Large-scale protests against Abbas took place in Hebron last month during the funeral of Nizar Banat, a critic of the Palestinian Authority (PA), who died after being arrested in the West Bank. Banat’s family accused the PA of assassinating Banat, and protesters during the funeral shouted, “Go away, go away, Abbas,” and “The people want to overthrow the regime!”
During an interview following Banat’s death, Palestinian Minister of Justice Mohammed al-Shalaldeh claimed the incident was not a case of the government silencing a critic and said the PA was closely following the case, which is being investigated “objectively, impartially and confidentially.”

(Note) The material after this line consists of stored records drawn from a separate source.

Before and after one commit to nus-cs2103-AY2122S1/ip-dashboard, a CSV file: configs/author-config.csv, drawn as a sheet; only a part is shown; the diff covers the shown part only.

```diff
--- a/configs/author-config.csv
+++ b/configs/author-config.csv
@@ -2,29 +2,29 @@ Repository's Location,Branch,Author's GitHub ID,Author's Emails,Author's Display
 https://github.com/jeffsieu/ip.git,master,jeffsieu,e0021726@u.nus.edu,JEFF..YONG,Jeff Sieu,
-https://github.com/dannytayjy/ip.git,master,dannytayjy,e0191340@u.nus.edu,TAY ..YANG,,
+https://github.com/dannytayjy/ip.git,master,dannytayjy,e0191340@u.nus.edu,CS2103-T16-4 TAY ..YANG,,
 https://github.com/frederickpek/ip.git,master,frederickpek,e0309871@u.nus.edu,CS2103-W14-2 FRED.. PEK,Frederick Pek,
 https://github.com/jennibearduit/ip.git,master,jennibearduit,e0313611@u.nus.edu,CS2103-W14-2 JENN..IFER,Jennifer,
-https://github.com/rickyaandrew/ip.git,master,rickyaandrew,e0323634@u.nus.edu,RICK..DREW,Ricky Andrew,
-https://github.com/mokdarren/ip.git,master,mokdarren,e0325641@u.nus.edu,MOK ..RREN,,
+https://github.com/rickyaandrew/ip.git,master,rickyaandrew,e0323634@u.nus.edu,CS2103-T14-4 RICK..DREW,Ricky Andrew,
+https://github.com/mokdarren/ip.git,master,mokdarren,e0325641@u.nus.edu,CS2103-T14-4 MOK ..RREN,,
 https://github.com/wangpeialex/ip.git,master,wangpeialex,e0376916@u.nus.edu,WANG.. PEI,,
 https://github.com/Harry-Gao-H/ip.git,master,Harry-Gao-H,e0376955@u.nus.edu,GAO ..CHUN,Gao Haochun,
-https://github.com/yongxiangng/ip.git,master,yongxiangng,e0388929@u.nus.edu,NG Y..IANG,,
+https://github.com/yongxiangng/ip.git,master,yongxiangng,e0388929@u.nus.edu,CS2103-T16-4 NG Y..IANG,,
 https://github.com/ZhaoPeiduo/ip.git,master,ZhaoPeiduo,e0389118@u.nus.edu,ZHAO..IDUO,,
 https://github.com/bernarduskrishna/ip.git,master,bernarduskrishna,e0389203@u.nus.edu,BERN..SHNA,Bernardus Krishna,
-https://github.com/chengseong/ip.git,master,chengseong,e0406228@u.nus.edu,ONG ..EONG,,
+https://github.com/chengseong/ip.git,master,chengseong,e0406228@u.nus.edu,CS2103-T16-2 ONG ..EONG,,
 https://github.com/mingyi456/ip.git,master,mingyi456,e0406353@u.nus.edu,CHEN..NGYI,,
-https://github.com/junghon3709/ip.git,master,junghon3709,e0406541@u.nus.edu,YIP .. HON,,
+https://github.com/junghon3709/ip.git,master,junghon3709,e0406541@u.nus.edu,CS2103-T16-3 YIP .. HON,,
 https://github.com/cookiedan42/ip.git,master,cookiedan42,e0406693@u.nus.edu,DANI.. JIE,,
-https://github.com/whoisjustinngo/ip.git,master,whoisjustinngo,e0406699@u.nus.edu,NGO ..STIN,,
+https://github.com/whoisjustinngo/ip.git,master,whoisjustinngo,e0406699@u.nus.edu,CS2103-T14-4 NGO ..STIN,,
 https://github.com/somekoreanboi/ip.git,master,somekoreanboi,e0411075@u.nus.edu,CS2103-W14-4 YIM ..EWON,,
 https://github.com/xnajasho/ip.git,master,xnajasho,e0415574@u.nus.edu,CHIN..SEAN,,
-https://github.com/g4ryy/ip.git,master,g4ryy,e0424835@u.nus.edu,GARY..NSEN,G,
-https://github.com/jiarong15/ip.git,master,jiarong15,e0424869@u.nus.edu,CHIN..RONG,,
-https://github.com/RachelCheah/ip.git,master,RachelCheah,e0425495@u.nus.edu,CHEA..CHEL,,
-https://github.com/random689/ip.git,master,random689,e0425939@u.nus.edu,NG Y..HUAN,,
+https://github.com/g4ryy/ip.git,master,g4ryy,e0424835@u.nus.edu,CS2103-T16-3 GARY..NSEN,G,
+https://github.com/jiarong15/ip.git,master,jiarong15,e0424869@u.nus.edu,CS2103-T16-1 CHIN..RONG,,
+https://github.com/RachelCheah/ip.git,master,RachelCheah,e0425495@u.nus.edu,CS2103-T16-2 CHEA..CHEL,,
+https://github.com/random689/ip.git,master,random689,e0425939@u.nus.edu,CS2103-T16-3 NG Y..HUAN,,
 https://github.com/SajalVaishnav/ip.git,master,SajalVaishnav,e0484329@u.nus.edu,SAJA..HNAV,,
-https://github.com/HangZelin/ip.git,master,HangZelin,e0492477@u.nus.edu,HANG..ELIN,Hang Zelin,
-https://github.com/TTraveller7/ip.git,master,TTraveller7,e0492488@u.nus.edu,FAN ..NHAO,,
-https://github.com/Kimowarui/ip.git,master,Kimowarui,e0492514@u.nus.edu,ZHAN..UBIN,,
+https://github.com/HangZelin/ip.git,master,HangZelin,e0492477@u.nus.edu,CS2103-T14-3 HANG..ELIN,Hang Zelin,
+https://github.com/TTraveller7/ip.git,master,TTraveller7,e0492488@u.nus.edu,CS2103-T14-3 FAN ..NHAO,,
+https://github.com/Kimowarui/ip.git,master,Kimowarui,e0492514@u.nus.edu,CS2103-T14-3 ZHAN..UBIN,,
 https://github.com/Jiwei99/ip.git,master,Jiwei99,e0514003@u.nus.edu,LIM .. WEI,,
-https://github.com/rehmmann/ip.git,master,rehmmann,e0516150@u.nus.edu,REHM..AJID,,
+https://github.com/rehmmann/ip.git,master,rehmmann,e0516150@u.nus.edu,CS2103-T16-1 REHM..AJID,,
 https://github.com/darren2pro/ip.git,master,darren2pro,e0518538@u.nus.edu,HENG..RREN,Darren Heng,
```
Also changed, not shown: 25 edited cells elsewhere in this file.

The funeral of a prominent critic of the Palestinian Authority (PA), who died after his arrest in the West Bank on Thursday, has turned into a large-scale protest against President Mahmoud Abbas. Thousands of people attended the funeral of Nizar Banat in Hebron on Friday, many of whom gathered for a protest after the body of the opposition blogger and politician was laid to rest.
They reportedly marched through the streets chanting slogans, including: “Go away, go away, Abbas” and “The people want to overthrow the regime!” The latter chant gained popularity during the so-called Arab Spring in 2011, which saw longtime leaders deposed in Libya, Egypt, Tunis and several other countries in the region.
Some in the crowd carried Palestinian flags and the green banners of armed group Hamas, which runs Gaza and rivals the PA in the West Bank. Several hundred Palestinians also gathered after Friday prayers at the Al-Aqsa Mosque in Jerusalem, chanting anti-Abbas slogans and accusing the PA of being “Israeli spies.” There was a smaller protest in the West Bank city of Ramallah, too.
Banat was well known for his videos on social media, in which he accused the Palestinian Authority of corruption and unnecessary close ties with Israel. He had called upon the international community to cut financial aid to the State of Palestine over its suppression of free speech, violations of human rights and authoritarian rule. The 44-year-old was planning to run in this year’s Palestinian election, which Abbas postponed in April amid divisions in his own party and a dispute over voting in East Jerusalem.
Palestinian security officials detained Banat at his home in southern Hebron on Thursday, with his relatives later saying the activist was viciously beaten before he was taken away. His death was reported a few hours later. An autopsy indicated he suffered an “unnatural death.” People started protesting Banat’s death earlier on Friday, with a crowd clashing with PA security forces in Ramallah. Batons and tear gas were reportedly deployed by officers, clad in riot gear.
Will there be another Arab spring? No. Not in the immediate future till year end!